(page 4) Money must always remain a means only.
Children need to establish social relationships in a larger society.
MM says this of a child's "misbehavior":
"When the child is placed in certain conditions that favour him, he manifests an extraordinary activity. His intelligence surprises us because all its powers work together, as is normal for man."
(page 5) As is the web, so is the mind of the child constructed according to an exact plan. The abstract construction enables him to grasp what happens in his field, which was out of his range heretofore.
Depending on whether the child lives in simple civilization or in a complicated world, his web will be more or less large and will enable him to attain more or fewer objectives.

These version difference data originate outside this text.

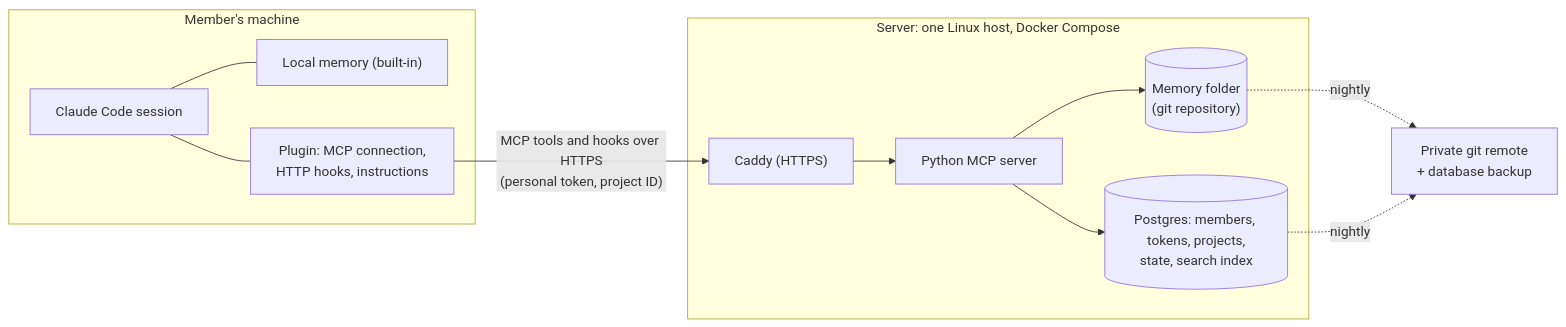
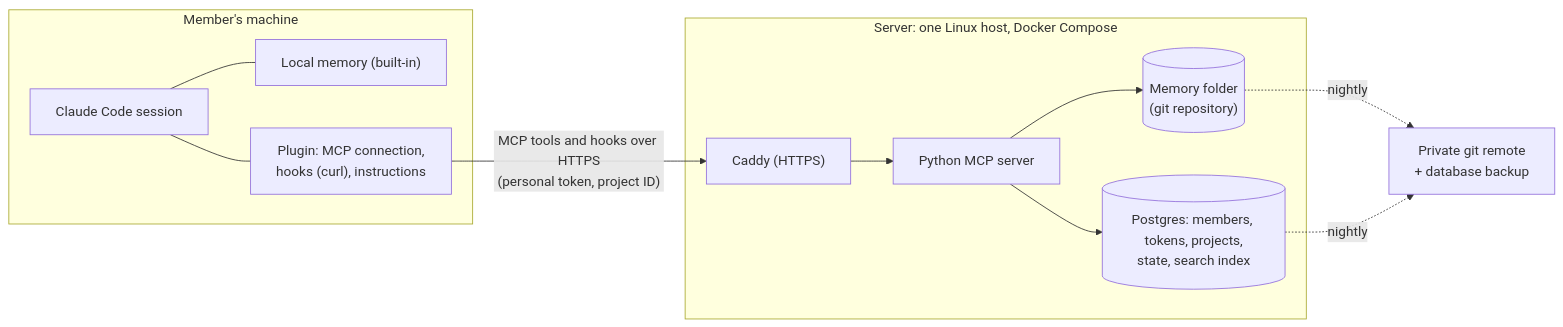
One commit to madhav037/shared-memory changed the second of 2 diagrams in docs/design.md. Above: the diagram before and after it, drawn with Mermaid. The commit also changed other lines of this file and 3 other files, not shown here.

First line of the commit message:
Call the hook endpoints with curl from command hooks

````diff
--- a/docs/design.md
+++ b/docs/design.md
@@ -200,23 +200,23 @@
 ```mermaid
 flowchart LR
   subgraph Machine["Member's machine"]
     CC["Claude Code session"]
     LM["Local memory (built-in)"]
-    PL["Plugin: MCP connection,<br/>HTTP hooks, instructions"]
+    PL["Plugin: MCP connection,<br/>hooks (curl), instructions"]
   end
   subgraph Server["Server: one Linux host, Docker Compose"]
     CA["Caddy (HTTPS)"]
     MS["Python MCP server"]
     FS[("Memory folder<br/>(git repository)")]
     PG[("Postgres: members, tokens, projects,<br/>state, search index")]
   end
   BK["Private git remote<br/>+ database backup"]
   CC --- LM
   CC --- PL
   PL -- "MCP tools and hooks over HTTPS<br/>(personal token, project ID)" --> CA
   CA --> MS
   MS --> FS
   MS --> PG
   FS -. nightly .-> BK
   PG -. nightly .-> BK
 ```
````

To consider the school as the place where instruction is given is one point of view. But to consider the school as a preparation for life is another. In the latter case the school must satisfy all the needs of life.
An education that suppresses the true nature of the child is an education that leads to the development to anomalies.
MM likes to take children into nature and says:
Scouting, has therefore always interested us.
(page 6) The seven-to-twelve-year-old period, then, constitutes one of particular importance for moral education.
It is at this age also that the concept of justice is born, simultaneously with the understanding of the relationship between one's acts and the needs of others. The sense of justice, so often missing in man, is found in the development of the young child.
The justice usually found around the school and in the family could be called "distributive justice"-- that is to say, equality for all, as much in the distribution of punishments as of rewards. Special treatment of one individual seems to constitute an injustice; this introduces the concept of legal right. There is here an affirmation of individuality in the sense of egoism and isolation. Such a concept does not encourage interior development. On the other hand, justice-- although usually not considered in this light -- is born specifically from interior education. The principle of distributive justice and individual right, purely external, destroys the inborn, natural sense of true justice.
(page 7) It is necessary for us to provide him with culture and to enlarge his social experiences.
The child who has himself stretched the limits, has won his independence. This is what makes these exercise of patience, of exactness and of repetition so all-important.
The continuation of these exercises would be useless now that the child is independent; that is to say he knows how to devote himself to an activity for which he will no longer need to ask help of the adult and for which he has coordination of movement.
But the act of courtesy which he has been taught with a view to his making contacts with others must now be brought to a new level.
This is not a question of training his movements: we begin the introduction of moral relationships, of those that awaken the conscience.
(page 8) The child is "now eager to encounter challenges. But these challenges must have an aim.
The child's boundaries are "no longer the walls of a room but only the restraints of a moral order.
(page 9) We seek the child's consent to receive a lesson given.
In the second period there exist, then, possibilities superior to those we used to know in the child. Only, these possibilities are subordinate not to the command of someone, but rather to the command of the child's own conscience.
(page 10) ...the acts accomplished by men will interest him more than the things. He has reached a new level, he starts to express judgements.
He is looking for what needs to be done.
He is searching for Cause and Effect.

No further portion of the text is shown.